Microsoft announced earlier this week that PowerShell 7 is now available as a "release candidate" version.

The release-candidate term is older Microsoft OEM lingo that used to mean that the software bits were fully baked and ready for imaging on devices. Microsoft's announcement, though, offered this explanation for it:

This is a "go live" release, which means that it is officially supported in production until the release of PowerShell 7 General Availability (GA) next month. (Note: we reserve the right to move this day if any significant issues arise that require us to ship an RC2.) We hope this encourages more folks to use RC with their production workloads so that we can correct any problems before we release GA.

PowerShell 7 is expected to reach the "general availability" stage sometime in January. General availability still carries the usual meaning that it's a commercial release deemed ready for use in production environments.

Microsoft previously had explained that PowerShell 7 is aligned with the .NET Core 3.1 Framework, which was released earlier this month. It'll eventually be aligned with .NET 5, a unified version of the framework that's expected to arrive in November 2020.

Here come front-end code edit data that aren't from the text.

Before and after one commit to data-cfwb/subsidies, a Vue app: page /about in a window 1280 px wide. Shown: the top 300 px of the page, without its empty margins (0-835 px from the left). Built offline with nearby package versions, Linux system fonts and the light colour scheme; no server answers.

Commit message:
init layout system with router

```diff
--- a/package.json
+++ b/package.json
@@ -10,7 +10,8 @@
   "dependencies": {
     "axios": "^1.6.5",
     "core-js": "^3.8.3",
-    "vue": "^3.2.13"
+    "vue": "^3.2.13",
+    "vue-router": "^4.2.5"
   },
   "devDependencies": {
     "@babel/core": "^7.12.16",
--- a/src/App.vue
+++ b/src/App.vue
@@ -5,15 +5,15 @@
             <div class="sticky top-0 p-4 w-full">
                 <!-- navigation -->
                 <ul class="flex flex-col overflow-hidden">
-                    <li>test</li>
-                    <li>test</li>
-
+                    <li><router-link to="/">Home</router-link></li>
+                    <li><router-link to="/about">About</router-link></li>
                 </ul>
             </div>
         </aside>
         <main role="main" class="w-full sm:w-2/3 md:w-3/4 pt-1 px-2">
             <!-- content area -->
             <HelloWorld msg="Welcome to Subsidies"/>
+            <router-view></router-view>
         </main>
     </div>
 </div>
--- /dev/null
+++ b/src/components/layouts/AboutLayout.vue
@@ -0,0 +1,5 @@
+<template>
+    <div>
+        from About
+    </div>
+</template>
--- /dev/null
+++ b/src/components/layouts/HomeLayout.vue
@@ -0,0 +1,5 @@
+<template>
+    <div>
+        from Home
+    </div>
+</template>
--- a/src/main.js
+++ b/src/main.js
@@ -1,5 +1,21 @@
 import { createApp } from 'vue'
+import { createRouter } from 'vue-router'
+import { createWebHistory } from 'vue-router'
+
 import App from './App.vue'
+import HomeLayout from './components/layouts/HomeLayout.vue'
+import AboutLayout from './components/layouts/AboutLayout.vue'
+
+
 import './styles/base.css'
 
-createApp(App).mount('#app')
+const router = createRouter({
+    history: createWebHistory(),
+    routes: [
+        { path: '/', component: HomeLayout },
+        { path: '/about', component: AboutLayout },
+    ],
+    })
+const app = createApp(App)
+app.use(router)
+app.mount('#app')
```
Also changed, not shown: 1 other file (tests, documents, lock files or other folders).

"We intend to continue taking advantage of new .NET features coming in .NET 5 and beyond that we can use to make PowerShell 7 even better," said Joey Aiello, a program manager on the PowerShell team, in the announcement.

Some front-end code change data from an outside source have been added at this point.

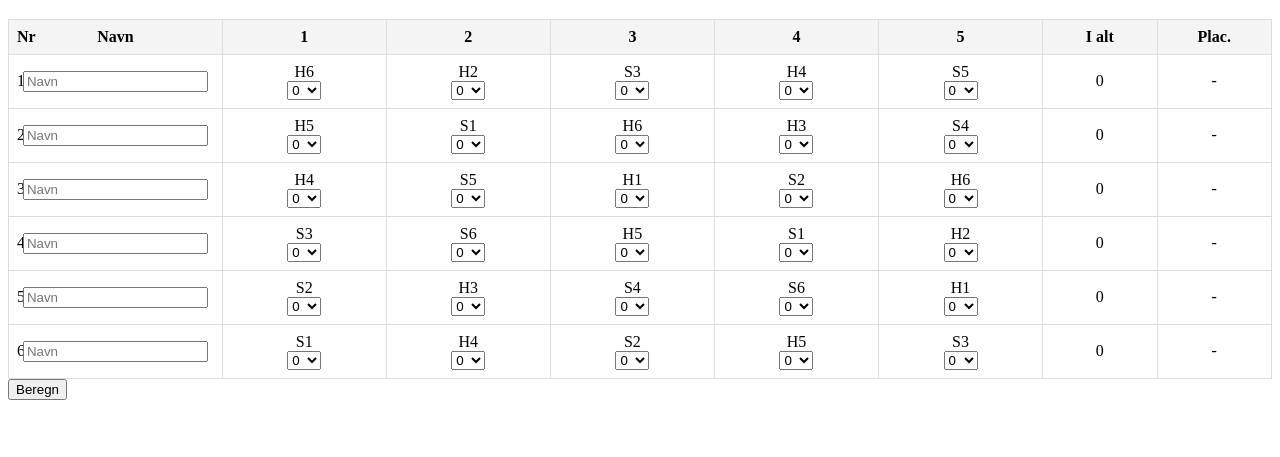
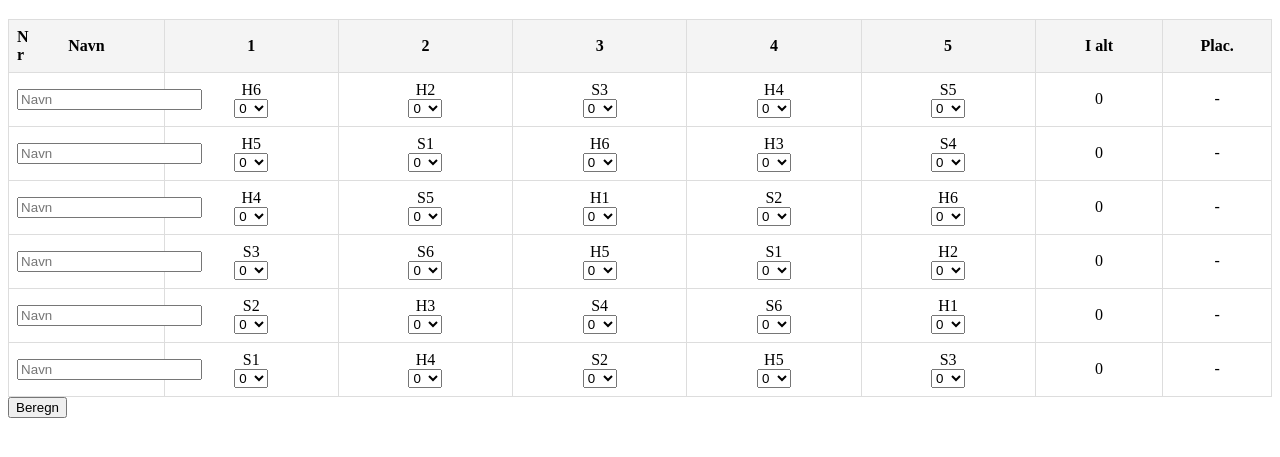
Before and after one commit to Johokn/ChessTour, a plain HTML site: page index.html in a window 1280 px wide. Shown: the part 61-518 px from the top of the page. Drawn offline with Linux system fonts and the light colour scheme.

Commit message:
Add files via upload

```diff
--- a/styles.css
+++ b/styles.css
@@ -1,30 +1,31 @@
 table {
     width: 100%;
     border-collapse: collapse;
-    table-layout: fixed; /* Sikrer, at kolonnebredden kan justeres jævnt */
+    table-layout: fixed; /* Fordeler kolonnebredden mere jævnt */
 }
 
 th, td {
     text-align: center;
     padding: 8px;
     border: 1px solid #ddd;
+    word-wrap: break-word; /* Tillader ord at brydes, hvis de er for lange */
 }
 
 th {
     background-color: #f4f4f4;
 }
 
-/* Specifik bredde til kolonner */
+/* Juster bredden af specifikke kolonner */
 th:nth-child(2), td:nth-child(2) {
-    width: 20%; /* Reducér "Navn"-kolonnen */
+    width: 15%; /* Reducer "Navn"-kolonnens bredde */
 }
 
 th:nth-child(n+3):nth-child(-n+7), td:nth-child(n+3):nth-child(-n+7) {
-    width: 15%; /* Giv lidt mere plads til resultatsceller */
+    width: 17%; /* Øg pladsen til resultatkolonner */
 }
 
 th:nth-child(8), td:nth-child(8) {
-    width: 10%; /* "I alt"-kolonnen */
+    width: 12%; /* "I alt"-kolonnen */
 }
 
 th:nth-child(9), td:nth-child(9) {
```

The idea behind PowerShell 7 is to include module support for PowerShell Core 6.x products, as well as most of Windows PowerShell 5.1, in a single scripting tool.

PowerShell has been built into ".NET SDK Docker containers," starting with .NET Core 3.0, Aiello noted. This integration permits "applications developers to write cross-platform build, test, and deployment scripts [using PowerShell] for their cross-platform .NET applications," he explained. Microsoft is planning to update these containers with .NET Core 3.1 technology sometime in January.

Microsoft also made life easier for developers using the .NET SDK to "install NuGet packages as full-blown applications." It's done via a new PowerShell Core .NET global tool, Aiello indicated.

About the Author

Kurt Mackie is senior news producer for the 1105 Enterprise Computing Group.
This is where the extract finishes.